Neosho artist to showcase artwork in CFD Old West Museum Western Art Show

Seth Kinker
Neosho Daily News

The 41st annual Cheyenne Frontier Days (CFD) Western Art Show and Sale, celebrating western art traditions with some of the nation’s top western artists, will take place from Jul. 22 to Aug. 15 in Cheyenne, Wyoming with a reception on Jul. 22 to kick off the 125th Cheyenne Frontier Days.

The CFD Western Art Show is one of the most prestigious shows in the western art community and the Rocky Mountain region that takes place at the CFD Old West Museum.

Since 1981, the Western Art Show has raised over $3 million in support of the museum’s art education, exhibits, collections, and operating funds. The goal of the museum is to cultivate an educational space for the diverse, international community served by and rooted in the American western legacy of the CFD.

This year, it will feature 50 artists from across the nation who’ve depicted images of the American West.

Robyn Cook

One of those artists is Neosho’s Robyn Cook, who has four pieces that will be included in the show.

For Cook, art was always a passion.

“I don't know what really got me into it,” said Cook. “It’s always been an interest of mine; I’ve always loved it ever since I was a little girl. I loved art day in school, I just loved creating things and seeing what else I could come up with, Painting, sculpting, and drawing. Drawing just ended up being my favorite medium. I’ve probably been doing artwork professionally, maybe 20-25 years.

Cook said that it’s a lot of work getting her artwork out to different venues and shows, she had plans to ship out more artwork to more shows in the following days, but it’s challenging, rewarding and fun to participate.

For many years, Cook just drew for the fun of it. But it got to the point where more and more people were asking her for commissioned portraits of their pets or people, whatever was requested, and it grew from there.

“Probably about 20 years ago,” answered Cook when asked about the transition began from hobby to a chance to earn some extra income. “Word of mouth spread, and I kept getting more requests. That’s when I started venturing out trying to do juried shows, trying to get a little more national recognition by doing those shows by getting the art and my name out there for galleries and what not.”

Juried shows mean artists sends in artwork and then they are told whether their art was accepted, or not, for the show.

Cook works from home for Leggett and Platte in Carthage in their printing department. Working from home, where she has a studio for her art, allows her more flexibility to draw and work.

She touched on the balancing act that she’s performed over the years, juggling a full-time job, and working on the evening and weekends to continue growing the art side of things.

The CFD Western Art Show focuses on western art traditions, a favorite subject of Cook’s art.

“I like to draw the animals more than anything,” said Cook. “Drawing a western scene, the horses, the rode bulls and baby calves. I like the farm/western themed artwork, it’s always been my priority when I do my drawings for shows.”

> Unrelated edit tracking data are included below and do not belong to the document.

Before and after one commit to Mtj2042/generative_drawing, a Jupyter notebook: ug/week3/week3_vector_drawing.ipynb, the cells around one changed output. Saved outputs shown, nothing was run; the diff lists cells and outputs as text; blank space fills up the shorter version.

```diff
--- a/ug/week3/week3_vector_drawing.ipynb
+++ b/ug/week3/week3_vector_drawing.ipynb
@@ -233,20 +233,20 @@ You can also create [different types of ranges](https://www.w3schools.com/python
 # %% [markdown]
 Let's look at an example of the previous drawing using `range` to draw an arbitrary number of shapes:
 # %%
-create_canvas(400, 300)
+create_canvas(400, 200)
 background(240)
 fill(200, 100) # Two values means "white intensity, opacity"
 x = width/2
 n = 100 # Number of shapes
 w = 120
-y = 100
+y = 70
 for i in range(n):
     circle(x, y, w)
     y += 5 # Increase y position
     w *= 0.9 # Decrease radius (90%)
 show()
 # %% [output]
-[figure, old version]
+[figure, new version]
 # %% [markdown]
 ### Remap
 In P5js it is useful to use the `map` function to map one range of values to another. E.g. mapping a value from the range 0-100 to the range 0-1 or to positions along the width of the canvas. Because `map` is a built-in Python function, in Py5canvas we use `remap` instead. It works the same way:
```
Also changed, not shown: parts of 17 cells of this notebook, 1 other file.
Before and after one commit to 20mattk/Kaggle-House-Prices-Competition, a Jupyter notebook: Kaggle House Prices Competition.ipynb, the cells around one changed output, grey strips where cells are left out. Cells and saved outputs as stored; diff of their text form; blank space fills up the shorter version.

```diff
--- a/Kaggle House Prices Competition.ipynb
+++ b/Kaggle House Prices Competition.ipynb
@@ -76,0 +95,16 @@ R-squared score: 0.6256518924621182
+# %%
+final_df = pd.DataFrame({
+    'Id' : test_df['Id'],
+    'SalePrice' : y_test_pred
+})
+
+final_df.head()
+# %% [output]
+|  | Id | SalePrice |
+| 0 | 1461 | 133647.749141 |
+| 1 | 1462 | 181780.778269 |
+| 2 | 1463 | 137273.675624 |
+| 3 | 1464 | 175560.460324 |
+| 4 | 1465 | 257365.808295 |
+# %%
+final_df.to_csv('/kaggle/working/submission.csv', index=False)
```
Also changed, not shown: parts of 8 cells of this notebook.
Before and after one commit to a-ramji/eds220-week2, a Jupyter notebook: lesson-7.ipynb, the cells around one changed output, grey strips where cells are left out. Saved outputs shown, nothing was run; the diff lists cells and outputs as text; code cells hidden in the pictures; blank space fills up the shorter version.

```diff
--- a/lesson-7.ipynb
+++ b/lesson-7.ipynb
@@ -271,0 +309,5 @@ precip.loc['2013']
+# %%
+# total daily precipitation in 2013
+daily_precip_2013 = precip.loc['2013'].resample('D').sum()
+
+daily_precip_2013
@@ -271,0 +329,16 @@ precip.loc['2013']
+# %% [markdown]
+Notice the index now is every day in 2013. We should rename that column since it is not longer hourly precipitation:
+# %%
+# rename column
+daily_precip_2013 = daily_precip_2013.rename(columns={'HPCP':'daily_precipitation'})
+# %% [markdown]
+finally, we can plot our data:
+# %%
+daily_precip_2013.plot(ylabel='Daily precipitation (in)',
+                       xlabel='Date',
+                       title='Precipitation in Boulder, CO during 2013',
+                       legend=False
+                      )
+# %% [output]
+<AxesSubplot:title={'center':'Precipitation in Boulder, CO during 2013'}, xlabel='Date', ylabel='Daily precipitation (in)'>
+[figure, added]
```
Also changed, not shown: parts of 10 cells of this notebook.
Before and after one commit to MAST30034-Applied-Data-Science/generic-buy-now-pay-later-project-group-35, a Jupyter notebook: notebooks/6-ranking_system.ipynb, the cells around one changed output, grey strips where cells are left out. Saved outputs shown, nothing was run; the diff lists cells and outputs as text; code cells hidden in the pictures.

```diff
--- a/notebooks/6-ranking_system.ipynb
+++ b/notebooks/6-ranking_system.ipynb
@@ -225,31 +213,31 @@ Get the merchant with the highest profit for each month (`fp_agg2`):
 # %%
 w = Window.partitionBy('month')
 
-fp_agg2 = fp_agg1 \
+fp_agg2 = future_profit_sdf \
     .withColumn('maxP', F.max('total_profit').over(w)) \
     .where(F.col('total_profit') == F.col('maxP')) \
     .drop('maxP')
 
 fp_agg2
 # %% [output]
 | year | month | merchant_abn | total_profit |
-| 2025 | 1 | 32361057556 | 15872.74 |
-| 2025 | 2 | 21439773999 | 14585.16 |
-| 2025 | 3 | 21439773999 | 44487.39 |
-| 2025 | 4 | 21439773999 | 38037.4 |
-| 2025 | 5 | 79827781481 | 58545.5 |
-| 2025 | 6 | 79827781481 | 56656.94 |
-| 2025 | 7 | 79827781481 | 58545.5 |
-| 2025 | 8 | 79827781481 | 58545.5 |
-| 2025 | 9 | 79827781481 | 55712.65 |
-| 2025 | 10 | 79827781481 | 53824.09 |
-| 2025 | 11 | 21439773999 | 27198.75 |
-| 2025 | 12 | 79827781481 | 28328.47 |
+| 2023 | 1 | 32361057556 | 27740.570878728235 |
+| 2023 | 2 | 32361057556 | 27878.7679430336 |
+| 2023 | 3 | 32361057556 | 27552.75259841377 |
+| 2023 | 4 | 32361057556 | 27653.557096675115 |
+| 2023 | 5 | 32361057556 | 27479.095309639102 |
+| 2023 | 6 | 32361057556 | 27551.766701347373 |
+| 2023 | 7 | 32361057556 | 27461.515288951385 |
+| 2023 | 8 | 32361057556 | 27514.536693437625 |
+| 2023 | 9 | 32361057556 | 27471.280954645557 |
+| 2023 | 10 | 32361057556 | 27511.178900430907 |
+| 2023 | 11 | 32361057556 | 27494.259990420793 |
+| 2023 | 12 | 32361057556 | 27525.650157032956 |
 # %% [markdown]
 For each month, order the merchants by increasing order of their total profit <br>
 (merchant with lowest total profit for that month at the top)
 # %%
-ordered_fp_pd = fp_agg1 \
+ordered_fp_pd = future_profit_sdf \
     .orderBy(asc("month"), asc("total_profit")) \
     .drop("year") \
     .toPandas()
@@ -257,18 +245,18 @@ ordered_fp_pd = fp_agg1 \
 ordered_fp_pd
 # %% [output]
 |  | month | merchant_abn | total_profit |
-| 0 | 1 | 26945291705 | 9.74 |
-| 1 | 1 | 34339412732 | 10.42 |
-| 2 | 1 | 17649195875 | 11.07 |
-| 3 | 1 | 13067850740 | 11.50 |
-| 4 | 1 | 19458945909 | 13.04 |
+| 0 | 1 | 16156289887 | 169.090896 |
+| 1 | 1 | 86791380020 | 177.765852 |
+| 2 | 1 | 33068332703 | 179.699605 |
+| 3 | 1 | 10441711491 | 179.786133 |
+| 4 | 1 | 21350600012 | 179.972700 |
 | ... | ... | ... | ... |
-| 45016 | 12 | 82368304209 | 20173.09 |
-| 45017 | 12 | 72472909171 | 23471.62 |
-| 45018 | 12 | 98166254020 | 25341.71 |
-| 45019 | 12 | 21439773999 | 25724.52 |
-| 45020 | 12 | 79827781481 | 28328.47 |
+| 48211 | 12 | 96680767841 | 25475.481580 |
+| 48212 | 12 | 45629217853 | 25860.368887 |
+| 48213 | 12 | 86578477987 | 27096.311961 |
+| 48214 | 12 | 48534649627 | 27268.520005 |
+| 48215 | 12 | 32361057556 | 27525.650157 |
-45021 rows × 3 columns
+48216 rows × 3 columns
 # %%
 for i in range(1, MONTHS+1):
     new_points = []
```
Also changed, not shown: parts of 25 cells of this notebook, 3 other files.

Cook has been submitting artwork to another one of the museums shows, the Western Spirit Art Show, and won an award that automatically qualified her to participate in the CFD Western Art Show and Sale.

This year will be her second year participating in the CFD Western Art Show and Sale after also participating last year.

“It’s really exciting to get to participate in it a second time,” said Cook.

Cook will have four pieces, First Sign of Spring, American Gangster, A Mother’s Love and The Runaway, on display and for sale at the CFD Western Art Show and Sale.

“I’m constantly working on things,” said Cook when asked about the process in what to submit for the show. “Sometimes I’ll have several (pieces) and I’ll pick some I want to send to different shows. There was a couple of them, I actually did specifically for that show because I thought they might go over well. A bronco drawing and another one called The First Sign of Spring, I thought they might go over well there. A lot of times I just pick out what I think would go over well at that show.”

Depending on the size of the drawing, Cook says they can take anywhere from 20-30 hours or more, but she never really keeps track.

Although her long-time hobby has turned into something that she can profit from as well, Cook never thought she would be able to sell her art.

"I really didn’t. I thought it would be something I did for fun,” said Cook. “Once in a while I entered some shows and once in a while, I received an award or made a sale and its kind of motivated me to keep trying. I started trying to participate and submit to more shows and get more and more involved to get my name out there.”

“It’s really grown over the years that’s for sure, it’s surprising,” added Cook. “It’s just so rewarding to get to draw, even if it’s for myself. Something I think would be an interesting piece. It’s fun to see how it turns out and where I can improve and what I can learn from.”

To find Cook’s art, visit her website at www.robyncookart.com, her Facebook page by searching “Robyn Cook” or Cherry's Art Emporium and The Woodshed in Carthage.